The first thing that needs to be done is to create an outline of such an amendment. I am in the process of doing that, taking care that I fight my internal hatred of these monsters and use as neutral term as possible. To that end, I call these pervo monster sicko bastards REGISTRANTS.

Next, I looked at the process for how an amendment is created. Here is the process:

Under Article V, there are two ways to propose amendments to the Constitution and two ways to ratify them.

To propose an amendment

1. Two-thirds of both houses of Congress vote to propose an amendment, or
2. Two-thirds of the state legislatures ask Congress to call a national convention to propose amendments.

To ratify an amendment

1. Three-fourths of the state legislatures approve it, or
2. Ratifying conventions in three-fourths of the states approve it.

I would submit that the state legislature route would probably be more effective, but the congressional method can be tried first. It can effectively be used as a litmus test for voting, i.e., if someone doesn’t want to vote for proposing the amendment in congress, their 2008 opponent can have a field day in saying that the incumbent protects sex offenders at the expense of children’s safety, etc.

Such an amendment would solve many problems. First of all, the registry would not exist in its current form. Parents don’t have to worry where the monsters live, as they all would, by law, have to live in the colony. This also eliminates the need for GPS, as the monsters would be restricted to the colony in the first place. No worries about monsters stalking your children’s school or favorite park, or trolling on the Internet.
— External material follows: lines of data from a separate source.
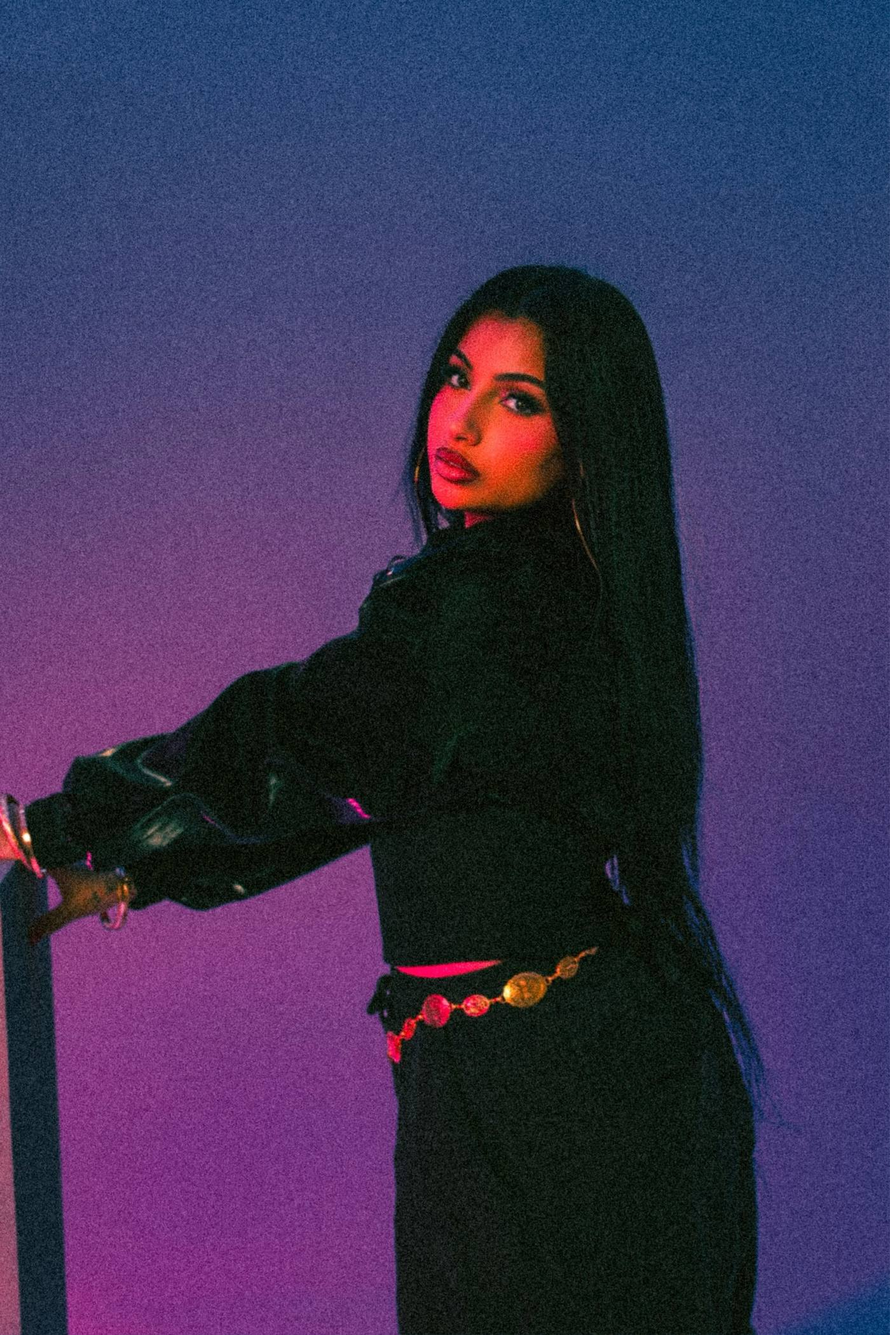
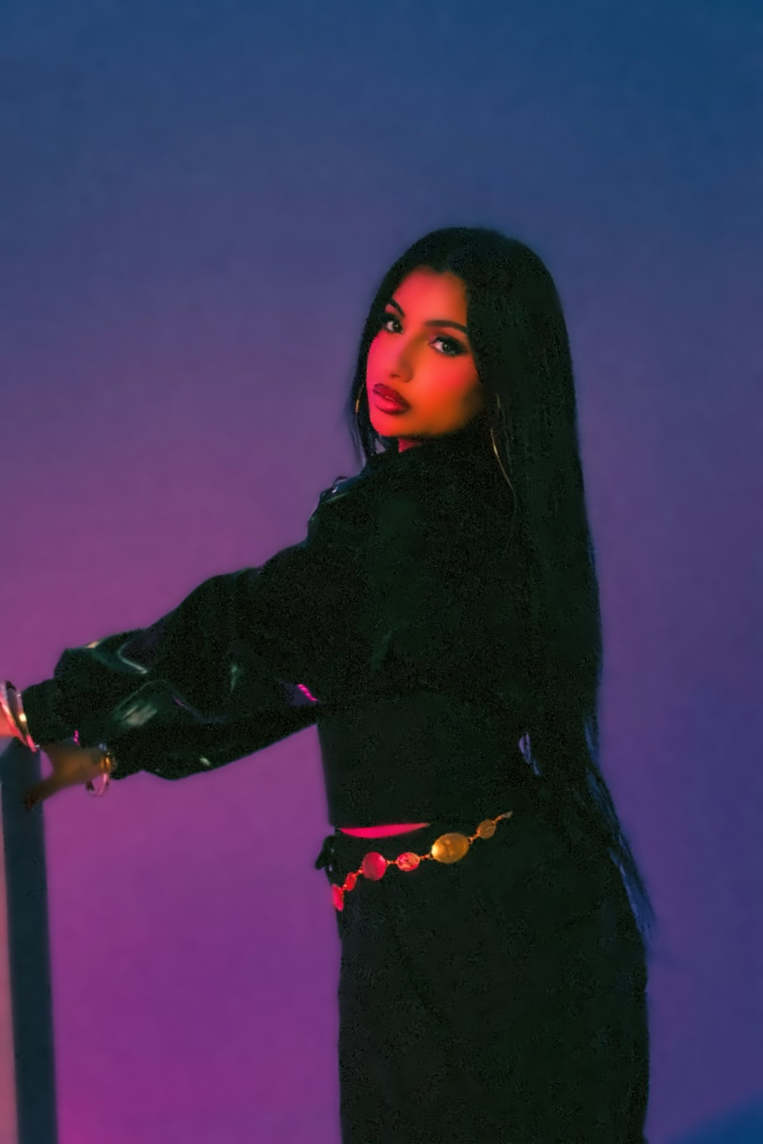
Cover: smoother photo, less zoom on wide screens; new reel thumbnails
Claude-Session: https://claude.ai/code/session_01Ae98BKKmEVjZtsC1xQpXnA

diff --git a/index.html b/index.html
@@ -144,14 +144,15 @@
       height: 100vh;
       min-height: 600px;
       overflow: hidden;
-      background: var(--bg);
+      /* backdrop colours taken from the photo, so the full-height picture blends in on wide screens */
+      background: linear-gradient(to bottom, #1E4371 0%, #4A4576 32%, #5E3E76 55%, #663A7C 78%, #6A3480 100%);
     }
     .cover-img {
       position: absolute;
       inset: 0;
       width: 100%; height: 100%;
       object-fit: cover;
-      object-position: 50% 26%;
+      object-position: 55% 30%;
       display: block;
     }
     .cover-fade {
@@ -722,7 +723,11 @@
 
   <!-- COVER -->
   <section id="cover">
-    <img class="cover-img" src="sb-cover-look.jpg" alt="Gäelle" />
+    <!-- wide screens get the version with the backdrop extended to the sides -->
+    <picture>
+      <source media="(min-aspect-ratio: 1/1)" srcset="sb-cover-wide.jpg" />
+      <img class="cover-img" src="sb-cover-look.jpg" alt="Gäelle" />
+    </picture>
     <div class="cover-fade"></div>
     <div class="cover-bottom">
       <span class="cover-ep-label" data-i18n="cover_label">Sensitive Baddie, the new EP. Out now</span>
Next, registrants (I’m getting into my neutral mode here) would constitutionally have to be subjected to non-court ordered search of their premises within the zone. In addition, all their mail and phone calls would constitutionally be authorized to be monitored for illicit activities. Internet usage would also be strictly regulated, with all file storage for every computer actually done at the server-level. In addition, emails would be assigned by the administration, no Instant messaging or accessing MySpace or other children sites allowed, and all keystrokes and sites visited will be recorded 100%. All costs for such usage would be borne out by the offender, incidentally.

All registrants would be required to work, with their paychecks being handled by the administrators. Deductions for medical, rent, all services, and everything else would be done automatically, and any credit the registrant have be used for discretionary income ONLY from the colony store. Also, EVERY registrant will be required to go through treatment appropriate to his crime, and be certified as cured; otherwise, he can be subject to a felony charge and returned to prison.

Now, please keep in mind one thing: The sex offender colony is NOT…repeat…NOT a replacement for tough, appropriately long, non-paroleable sentencing guidelines in the first place! THAT IS PARAMOUNT. The colony would exist because society cannot handle the large amounts of offenders in their neighborhoods, with the inherent terror parents have with the knowledge that offenders are around their children. Therefore, the colony is SPECIFICALLY for offenders to spend their entire registration periods in a constitutionally-approved manner, eliminating the need for registries as they exist now.

Keep in mind, many offenders also are able to leave the registry for certain crimes after a specified amount of time has passed. Therefore, once a registrant’s time period has expired, he can petition the administration to be relieved of the duty to register and live in the SORERA zone. A panel of professionals, law enforcement individuals, and the offender’s victim representatives, will go over the request. If they feel the offender is ready to join society, then he can leave the zone and live anywhere he wants, although he will have to permanently register with law enforcement wherever he goes for the rest of his life. Bear in mind, also, that any registrant who has to register for life will NEVER get the opportunity to leave the zone. Only the most benign of the registrants will ever be allowed to leave.

Anyway, this is all I have for now… make sense?

Posted by: Peter | Apr 10, 2007 6:09:35 PM

Post a comment